- Roche's immunotherapy Tecentriq slowed lung cancer progression in previously untreated patients when given in combination with the Swiss pharma's older drug Avastin and chemotherapy, according to top-line results announced by the company Monday.
- In a study known as IMpower 150, the pairing of Tecentriq with Avastin and chemo reduced the risk of disease worsening or death (progression-free survival) in patients with non-squamous non-small cell lung cancer (NSCLC), compared to those who only received Avastin and chemo.
- The results boost Tecentriq's profile and could give Roche the means to challenge Merck & Co.'s lead in the first-line NSCLC setting, where its PD-1 inhibitor Keytruda is currently approved.
Merck and Bristol-Myers Squibb Co. hold a wide lead in the immuno-oncology market. Both of their drugs, Keytruda (pembrolizumab) and Opdivo (nivolumab), respectively, now rake in more than $1 billion in sales per quarter.
And with five checkpoint inhibitors targeting the PD-(L)1 pathway now approved, it has become increasingly more difficult for latecomers to compete in later lines of treatment. In first-line lung cancer, however, Merck stands alone, having won approvals for Keytruda and Keytruda plus chemotherapy.
That advantage, however, could be short-lived now that IMpower 150 has read out positive PFS data — although the degree of benefit and data on overall survival haven't been disclosed.
"Roche is now a real competitor in [first-line] lung," wrote Evercore ISI equity analyst Umer Raffat in a Nov. 20 note. Other analysts were similarly bullish on Roche's ability to compete in the NSCLC market.
The Swiss pharma plans to submit the data to the Food and Drug Administration as well as the European Medicines Agency. More detailed results will be presented by the company at the European Society for Medical Oncology's Immuno-Oncology Congress next month.
Many questions remain unanswered, though. Roche designed IMpower150 with three study arms: a group who received Tecentriq plus chemotherapy, another treated with Tecentriq plus Avastin (bevacizumab)/chemo and a control cohort administered with Avastin plus chemo.
Analysis of trial data was only powered to compare the Tecentriq plus Avastin/chemo arm to the control group. Still, it will be important to see how patients who only received Tecentriq and chemo fared.

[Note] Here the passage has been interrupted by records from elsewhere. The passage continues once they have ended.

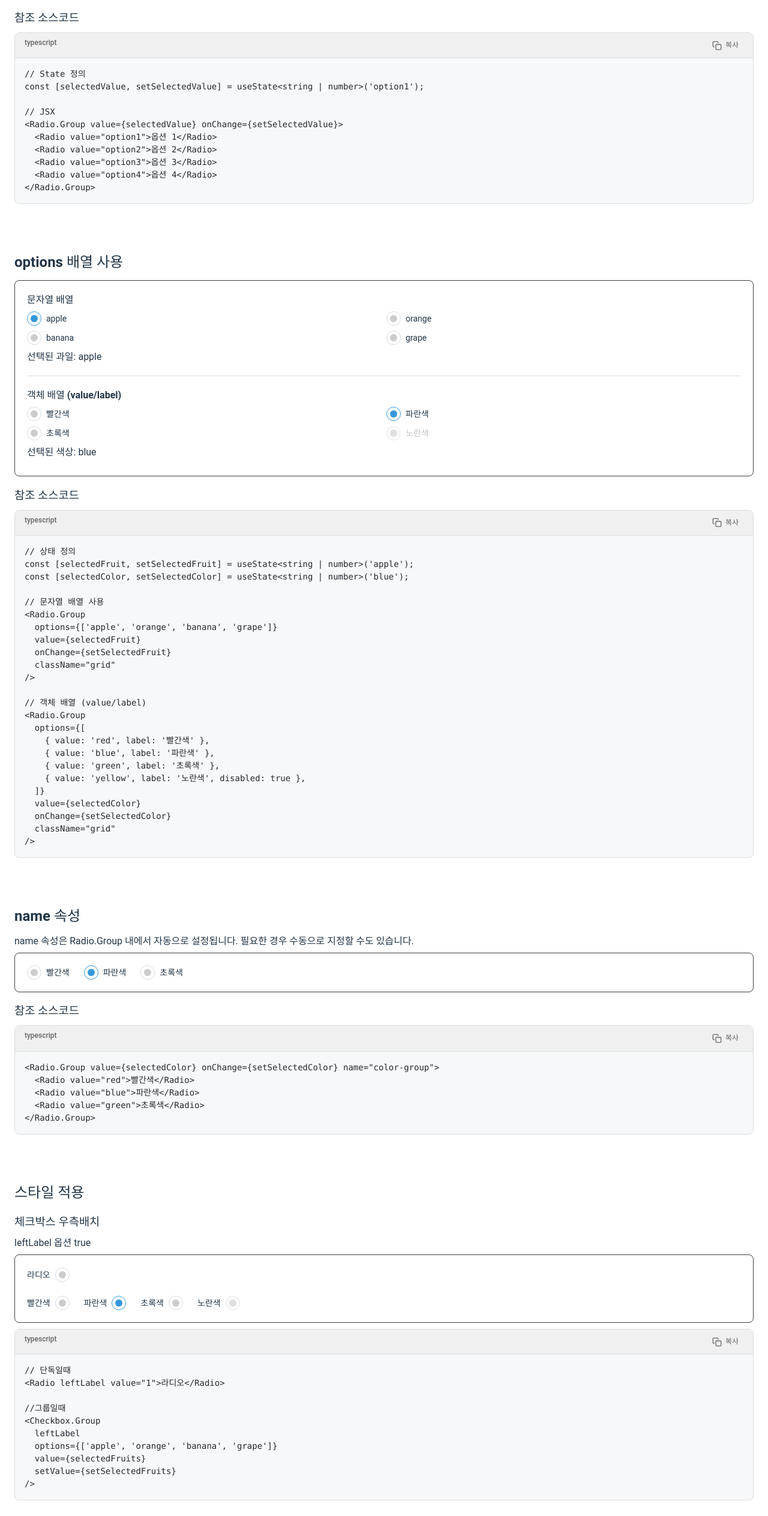
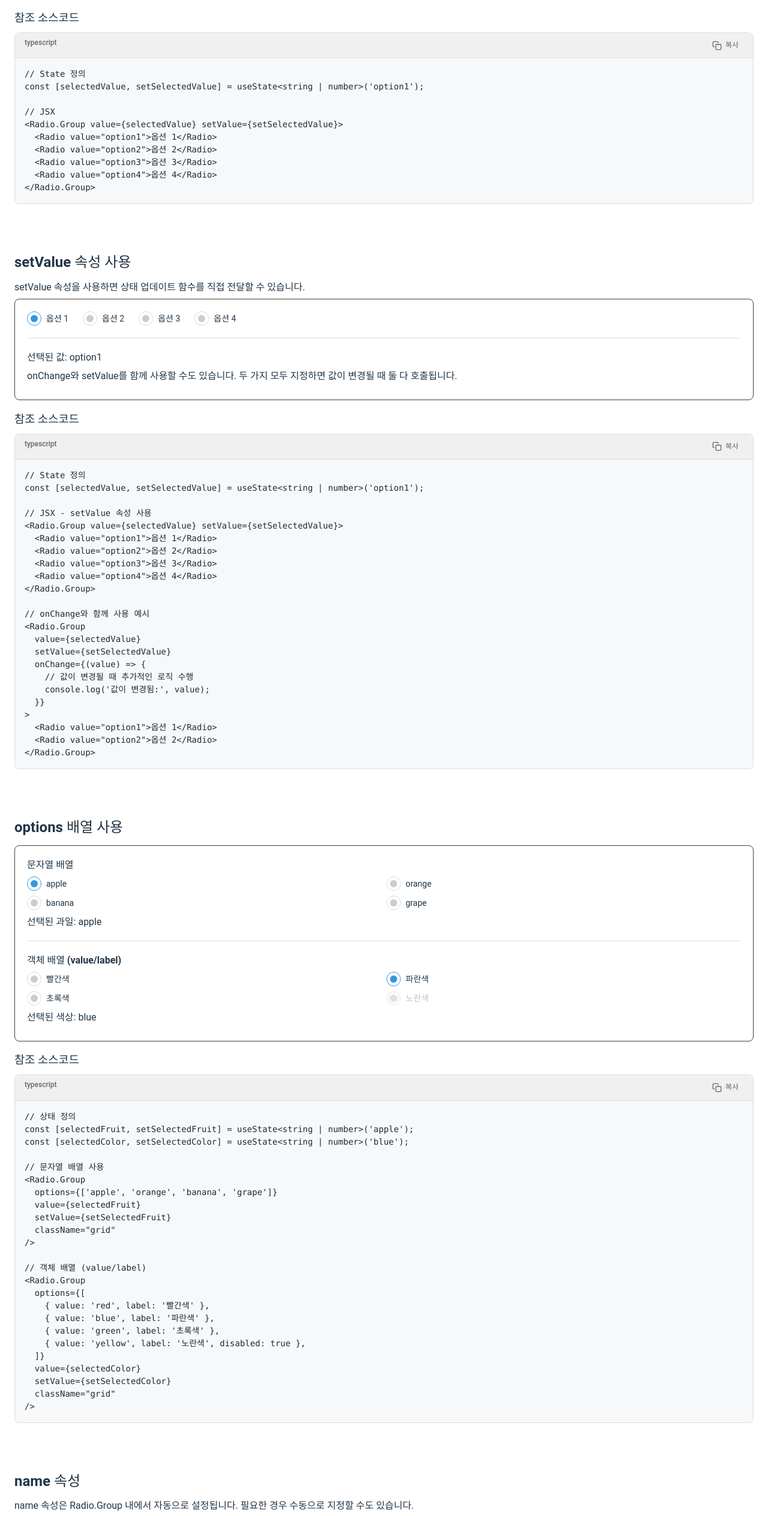
Before and after one commit to anoju/anoju-react, a React (Vite) app: page /guide/radio in a window 1280 px wide. Shown: the part 1919-4446 px from the top of the page at 60% size. Built offline with nearby package versions, Linux system fonts and the light colour scheme.

Commit message:
라디오 업데이트(5)

```diff
--- a/src/components/common/Radio.tsx
+++ b/src/components/common/Radio.tsx
@@ -211,10 +211,7 @@ export const Radio = forwardRef<RadioHandle, RadioProps>(
     return (
       <div ref={rootRef} className={radioClasses}>
         {children && mergedLeftLabel && (
-          <label
-            className={cx(styles.lbl, labelClassName)}
-            htmlFor={radioId}
-          >
+          <label className={cx(styles.lbl, labelClassName)} htmlFor={radioId}>
             {children}
           </label>
         )}
@@ -232,10 +229,7 @@ export const Radio = forwardRef<RadioHandle, RadioProps>(
         />
         <i className={cx(styles.ico, iconClassName)} aria-hidden="true" />
         {children && !mergedLeftLabel && (
-          <label
-            className={cx(styles.lbl, labelClassName)}
-            htmlFor={radioId}
-          >
+          <label className={cx(styles.lbl, labelClassName)} htmlFor={radioId}>
             {children}
           </label>
         )}
@@ -279,6 +273,7 @@ interface RadioGroupProps<T extends string | number = string | number> {
   children?: ReactNode;
   options?: (T | RadioOption<T>)[];
   value?: T;
+  setValue?: ((value: T) => void) | React.Dispatch<React.SetStateAction<T>>;
   onChange?: (value: T) => void;
   className?: string;
   inputClassName?: string;
@@ -299,6 +294,7 @@ const RadioGroupComponent = forwardRef(
       children,
       options,
       value,
+      setValue,
       onChange,
       className = '',
       inputClassName = '',
@@ -320,10 +316,20 @@ const RadioGroupComponent = forwardRef(
     // 라디오 변경 핸들러
     const handleRadioChange = useCallback(
       (radioValue: RadioValue) => {
-        if (!onChange) return;
-        onChange(radioValue as T);
+        // setValue가 있으면 호출
+        if (setValue) {
+          // setValue가 React.Dispatch<React.SetStateAction<T>> 타입인지 확인
+          if (typeof setValue === 'function') {
+            setValue(radioValue as T);
+          }
+        }
+
+        // onChange도 있으면 호출
+        if (onChange) {
+          onChange(radioValue as T);
+        }
       },
-      [onChange]
+      [onChange, setValue]
     );
 
     // Radio 컴포넌트 등록 함수
@@ -346,7 +352,16 @@ const RadioGroupComponent = forwardRef(
         isSwitch,
         leftLabel,
       }),
-      [value, handleRadioChange, name, disabled, registerRadio, isBtn, isSwitch, leftLabel]
+      [
+        value,
+        handleRadioChange,
+        name,
+        disabled,
+        registerRadio,
+        isBtn,
+        isSwitch,
+        leftLabel,
+      ]
     );
 
     // useImperativeHandle을 사용하여 외부에서 호출 가능한 메서드 정의
@@ -375,12 +390,21 @@ const RadioGroupComponent = forwardRef(
         },
         // 새 값 설정
         setValue: (newValue: string | number) => {
+          // setValue가 있으면 호출
+          if (setValue) {
+            // setState 형식이나 일반 함수 형식 모두 지원
+            if (typeof setValue === 'function') {
+              setValue(newValue as T);
+            }
+          }
+
+          // onChange도 있으면 호출
           if (onChange) {
             onChange(newValue as T);
           }
         },
       }),
-      [value, onChange]
+      [value, onChange, setValue]
     );
 
     // 옵션에서 Radio 컴포넌트 생성
--- a/src/pages/guide/radio.tsx
+++ b/src/pages/guide/radio.tsx
@@ -173,7 +173,7 @@ const [selected, setSelected] = useState('option1');
       <section className={styles.section}>
         <h2 className={styles['section-title']}>Radio.Group 사용법</h2>
         <div className={styles.showcase}>
-          <Radio.Group value={selectedValue} onChange={setSelectedValue}>
+          <Radio.Group value={selectedValue} setValue={setSelectedValue}>
             <Radio value="option1">옵션 1</Radio>
             <Radio value="option2">옵션 2</Radio>
             <Radio value="option3">옵션 3</Radio>
@@ -189,11 +189,60 @@ const [selected, setSelected] = useState('option1');
 const [selectedValue, setSelectedValue] = useState<string | number>('option1');
 
 // JSX
-<Radio.Group value={selectedValue} onChange={setSelectedValue}>
+<Radio.Group value={selectedValue} setValue={setSelectedValue}>
   <Radio value="option1">옵션 1</Radio>
   <Radio value="option2">옵션 2</Radio>
   <Radio value="option3">옵션 3</Radio>
   <Radio value="option4">옵션 4</Radio>
+</Radio.Group>`}
+          language="typescript"
+        />
+      </section>
+
+      <section className={styles.section}>
+        <h2 className={styles['section-title']}>setValue 속성 사용</h2>
+        <p className={styles.txt}>
+          setValue 속성을 사용하면 상태 업데이트 함수를 직접 전달할 수 있습니다.
+        </p>
+        <div className={styles.showcase}>
+          <Radio.Group value={selectedValue} setValue={setSelectedValue}>
+            <Radio value="option1">옵션 1</Radio>
+            <Radio value="option2">옵션 2</Radio>
+            <Radio value="option3">옵션 3</Radio>
+            <Radio value="option4">옵션 4</Radio>
+          </Radio.Group>
+          <hr />
+          <p className={styles.txt}>선택된 값: {selectedValue}</p>
+          <p className={styles.txt}>
+            onChange와 setValue를 함께 사용할 수도 있습니다. 두 가지 모두
+            지정하면 값이 변경될 때 둘 다 호출됩니다.
+          </p>
+        </div>
+
+        <h3 className={styles['sub-title']}>참조 소스코드</h3>
+        <CodeHighlight
+          code={`// State 정의
+const [selectedValue, setSelectedValue] = useState<string | number>('option1');
+
+// JSX - setValue 속성 사용
+<Radio.Group value={selectedValue} setValue={setSelectedValue}>
+  <Radio value="option1">옵션 1</Radio>
+  <Radio value="option2">옵션 2</Radio>
+  <Radio value="option3">옵션 3</Radio>
+  <Radio value="option4">옵션 4</Radio>
+</Radio.Group>
+
+// onChange와 함께 사용 예시
+<Radio.Group
+  value={selectedValue}
+  setValue={setSelectedValue}
+  onChange={(value) => {
+    // 값이 변경될 때 추가적인 로직 수행
+    console.log('값이 변경됨:', value);
+  }}
+>
+  <Radio value="option1">옵션 1</Radio>
+  <Radio value="option2">옵션 2</Radio>
 </Radio.Group>`}
           language="typescript"
         />
@@ -206,7 +255,7 @@ const [selectedValue, setSelectedValue] = useState<string | number>('option1');
           <Radio.Group
             options={['apple', 'orange', 'banana', 'grape']}
             value={selectedFruit}
-            onChange={setSelectedFruit}
+            setValue={setSelectedFruit}
             className="grid"
           />
           <p className={styles.txt}>선택된 과일: {selectedFruit}</p>
@@ -220,7 +269,7 @@ const [selectedValue, setSelectedValue] = useState<string | number>('option1');
               { value: 'yellow', label: '노란색', disabled: true },
             ]}
             value={selectedColor}
-            onChange={setSelectedColor}
+            setValue={setSelectedColor}
             className="grid"
           />
           <p className={styles.txt}>선택된 색상: {selectedColor}</p>
@@ -236,7 +285,7 @@ const [selectedColor, setSelectedColor] = useState<string | number>('blue');
 <Radio.Group
   options={['apple', 'orange', 'banana', 'grape']}
   value={selectedFruit}
-  onChange={setSelectedFruit}
+  setValue={setSelectedFruit}
   className="grid"
 />
 
@@ -249,7 +298,7 @@ const [selectedColor, setSelectedColor] = useState<string | number>('blue');
     { value: 'yellow', label: '노란색', disabled: true },
   ]}
   value={selectedColor}
-  onChange={setSelectedColor}
+  setValue={setSelectedColor}
   className="grid"
 />`}
           language="typescript"
@@ -266,7 +315,7 @@ const [selectedColor, setSelectedColor] = useState<string | number>('blue');
         <div className={styles.showcase}>
           <Radio.Group
             value={selectedColor}
-            onChange={setSelectedColor}
+            setValue={setSelectedColor}
             name="color-group"
           >
             <Radio value="red">빨간색</Radio>
@@ -277,7 +326,7 @@ const [selectedColor, setSelectedColor] = useState<string | number>('blue');
 
         <h3 className={styles['sub-title']}>참조 소스코드</h3>
         <CodeHighlight
-          code={`<Radio.Group value={selectedColor} onChange={setSelectedColor} name="color-group">
+          code={`<Radio.Group value={selectedColor} setValue={setSelectedColor} name="color-group">
   <Radio value="red">빨간색</Radio>
   <Radio value="blue">파란색</Radio>
   <Radio value="green">초록색</Radio>
@@ -305,7 +354,7 @@ const [selectedColor, setSelectedColor] = useState<string | number>('blue');
               { value: 'yellow', label: '노란색', disabled: true },
             ]}
             value={selectedColor}
-            onChange={setSelectedColor}
+            setValue={setSelectedColor}
           />
         </div>
         <CodeHighlight
@@ -313,11 +362,16 @@ const [selectedColor, setSelectedColor] = useState<string | number>('blue');
 <Radio leftLabel value="1">라디오</Radio>
 
 //그룹일때
-<Checkbox.Group
+<Radio.Group
   leftLabel
-  options={['apple', 'orange', 'banana', 'grape']}
-  value={selectedFruits}
-  setValue={setSelectedFruits}
+  options={[
+    { value: 'red', label: '빨간색' },
+    { value: 'blue', label: '파란색' },
+    { value: 'green', label: '초록색' },
+    { value: 'yellow', label: '노란색', disabled: true },
+  ]}
+  value={selectedColor}
+  setValue={setSelectedColor}
 />
 `}
           language="typescript"
@@ -347,7 +401,7 @@ const [selectedColor, setSelectedColor] = useState<string | number>('blue');
               { value: 'yellow', label: '노란색', disabled: true },
             ]}
             value={selectedColor}
-            onChange={setSelectedColor}
+            setValue={setSelectedColor}
             className="grid"
           />
         </div>
@@ -368,7 +422,7 @@ const [selectedColor, setSelectedColor] = useState<string | number>('blue');
     { value: 'yellow', label: '노란색', disabled: true },
   ]}
   value={selectedColor}
-  onChange={setSelectedColor}
+  setValue={setSelectedColor}
   className="grid"
 />
 `}
@@ -399,7 +453,7 @@ const [selectedColor, setSelectedColor] = useState<string | number>('blue');
               { value: 'yellow', label: '노란색', disabled: true },
             ]}
             value={selectedColor}
-            onChange={setSelectedColor}
+            setValue={setSelectedColor}
             className="grid"
           />
         </div>
@@ -410,11 +464,17 @@ const [selectedColor, setSelectedColor] = useState<string | number>('blue');
 </Radio>
 
 //그룹일때
-<Checkbox.Group
+<Radio.Group
   isSwitch
-  options={['apple', 'orange', 'banana', 'grape']}
-  value={selectedFruits}
-  setValue={setSelectedFruits}
+  options={[
+    { value: 'red', label: '빨간색' },
+    { value: 'blue', label: '파란색' },
+    { value: 'green', label: '초록색' },
+    { value: 'yellow', label: '노란색', disabled: true },
+  ]}
+  value={selectedColor}
+  setValue={setSelectedColor}
+  className="grid"
 />
 `}
           language="typescript"
@@ -606,7 +666,7 @@ const MyRadioWithRef = () => {
           <Radio.Group
             ref={radioGroupRef}
             value={groupValue}
-            onChange={setGroupValue}
+            setValue={setGroupValue}
             options={[
               { value: 'option1', label: '옵션 1' },
               { value: 'option2', label: '옵션 2' },
@@ -656,11 +716,11 @@ const handleSetValue = (value: string) => {
   radioGroupRef.current?.setValue(value);
 };
 
-// JSX 렌더링
+// JSX 렌더링 - setValue 사용
 <Radio.Group
   ref={radioGroupRef}
   value={groupValue}
-  onChange={setGroupValue}
+  setValue={setGroupValue} // onChange 대신 useState의 setter 함수를 직접 전달
   options={[
     { value: 'option1', label: '옵션 1' },
     { value: 'option2', label: '옵션 2' },
```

Additionally, data on overall survival won't be available until the first half of next year. Roche said initial observations were "encouraging," boosting confidence that the combo could hit on both of its primary endpoints. Given Merck's current edge in the U.S. with Keytruda plus pemetrexed, demonstrating an OS and PFS benefit to Tecentriq plus chemo would greatly improve Roche's ability to challenge Merck in first-line lung cancer.
Merck won accelerated approval from the FDA for its pairing in May, based on findings from one cohort of a study known as KEYNOTE-021G. A confirmatory study to validate that data is currently ongoing and is expected to read out in February 2019 after Merck elevated overall survival to a co-primary endpoint.
That delay could give Roche an opportunity to make up some ground, particularly after Merck decided to withdraw its application for approval of its combo in Europe.
For the wider immuno-oncology field, though, Roche and Merck's results begin to build a stronger case for pairing checkpoint inhibitors with chemotherapy.
By comparison, Bristol-Myers and AstraZeneca plc have both sought to improve their drugs' efficacy by pairing immunotherapies together — such as Bristol-Myers' combination of the CTLA4 inhibitor Yervoy (ipilimumab) with Opdivo, which has become a standard treatment option in melanoma.
AstraZeneca's hopes were recently set back when a study testing its drug Imfinzi (durvalumab) with an experimental immunotherapy called tremelimumab failed to show a PFS benefit.
Bristol-Myers does have studies testing Opdivo together with chemo in lung cancer, and its CHECKMATE-227 study in first-line NSCLC could offer new evidence in support of putting two immunotherapies together.
Shares in Roche rose by more than 6% on the Swiss stock exchange, while shares in Merck and Bristol-Myers both fell in Monday morning trading.